**TASK DETAILS**
Please copy each line in the records below that contains the string "loading".

**RECORDS SHOWN**
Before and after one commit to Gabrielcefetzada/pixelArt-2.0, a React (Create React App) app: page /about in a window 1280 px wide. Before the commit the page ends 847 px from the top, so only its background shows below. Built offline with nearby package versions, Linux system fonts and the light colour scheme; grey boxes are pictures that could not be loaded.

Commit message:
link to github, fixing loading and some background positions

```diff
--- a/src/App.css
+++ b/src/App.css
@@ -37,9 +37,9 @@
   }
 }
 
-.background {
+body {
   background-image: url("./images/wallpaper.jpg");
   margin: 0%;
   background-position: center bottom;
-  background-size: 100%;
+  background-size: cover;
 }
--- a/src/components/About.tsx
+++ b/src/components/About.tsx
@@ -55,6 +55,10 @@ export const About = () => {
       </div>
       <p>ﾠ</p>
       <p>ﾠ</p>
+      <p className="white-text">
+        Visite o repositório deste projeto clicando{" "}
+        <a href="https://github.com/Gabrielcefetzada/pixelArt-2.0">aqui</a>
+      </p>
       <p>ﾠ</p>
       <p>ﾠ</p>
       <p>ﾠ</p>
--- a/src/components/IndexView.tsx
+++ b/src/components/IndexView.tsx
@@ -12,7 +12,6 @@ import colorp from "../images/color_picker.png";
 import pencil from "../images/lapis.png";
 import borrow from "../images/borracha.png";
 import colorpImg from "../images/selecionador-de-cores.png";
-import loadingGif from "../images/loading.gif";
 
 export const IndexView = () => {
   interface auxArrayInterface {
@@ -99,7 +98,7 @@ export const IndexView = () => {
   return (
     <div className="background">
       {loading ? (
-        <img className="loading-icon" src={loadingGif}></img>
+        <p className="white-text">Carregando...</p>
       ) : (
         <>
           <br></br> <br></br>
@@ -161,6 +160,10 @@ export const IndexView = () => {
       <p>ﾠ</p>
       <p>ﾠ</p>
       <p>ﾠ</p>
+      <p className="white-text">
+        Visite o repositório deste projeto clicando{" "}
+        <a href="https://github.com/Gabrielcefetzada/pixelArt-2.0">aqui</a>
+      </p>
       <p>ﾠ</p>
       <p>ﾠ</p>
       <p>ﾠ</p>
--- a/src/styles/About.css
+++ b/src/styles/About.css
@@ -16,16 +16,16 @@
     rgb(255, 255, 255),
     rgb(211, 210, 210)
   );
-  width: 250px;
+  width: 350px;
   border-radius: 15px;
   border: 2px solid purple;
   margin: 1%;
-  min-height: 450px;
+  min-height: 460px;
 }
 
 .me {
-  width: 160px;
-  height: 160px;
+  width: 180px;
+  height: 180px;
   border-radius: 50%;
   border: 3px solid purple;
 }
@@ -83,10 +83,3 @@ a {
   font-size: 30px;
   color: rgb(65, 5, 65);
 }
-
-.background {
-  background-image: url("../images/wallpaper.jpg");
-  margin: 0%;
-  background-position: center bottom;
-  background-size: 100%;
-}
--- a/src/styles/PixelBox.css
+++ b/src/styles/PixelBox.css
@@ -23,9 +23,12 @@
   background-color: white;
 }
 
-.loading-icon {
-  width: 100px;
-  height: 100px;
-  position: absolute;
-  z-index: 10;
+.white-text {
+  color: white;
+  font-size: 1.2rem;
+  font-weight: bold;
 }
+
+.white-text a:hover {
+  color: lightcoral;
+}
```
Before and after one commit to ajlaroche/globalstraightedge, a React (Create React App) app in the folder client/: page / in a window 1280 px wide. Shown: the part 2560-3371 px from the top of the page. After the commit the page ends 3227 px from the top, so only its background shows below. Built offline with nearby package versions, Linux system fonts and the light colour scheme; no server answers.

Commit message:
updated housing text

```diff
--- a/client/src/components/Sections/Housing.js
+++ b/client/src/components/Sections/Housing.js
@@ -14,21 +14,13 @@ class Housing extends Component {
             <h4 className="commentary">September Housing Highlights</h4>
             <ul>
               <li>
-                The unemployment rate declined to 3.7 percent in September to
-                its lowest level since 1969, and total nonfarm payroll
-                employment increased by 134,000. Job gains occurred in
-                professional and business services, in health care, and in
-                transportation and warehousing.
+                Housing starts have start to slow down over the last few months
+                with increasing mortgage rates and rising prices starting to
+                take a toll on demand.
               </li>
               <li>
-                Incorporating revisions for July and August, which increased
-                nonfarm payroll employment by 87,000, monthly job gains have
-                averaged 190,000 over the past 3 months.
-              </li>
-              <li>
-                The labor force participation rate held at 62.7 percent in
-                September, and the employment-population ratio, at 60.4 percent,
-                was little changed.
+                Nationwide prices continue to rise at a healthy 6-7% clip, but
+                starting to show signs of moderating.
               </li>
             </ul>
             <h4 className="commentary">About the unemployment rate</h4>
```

**TASK RESULT**
link to github, fixing loading and some background positions
-import loadingGif from "../images/loading.gif";
       {loading ? (
-        <img className="loading-icon" src={loadingGif}></img>
-.loading-icon {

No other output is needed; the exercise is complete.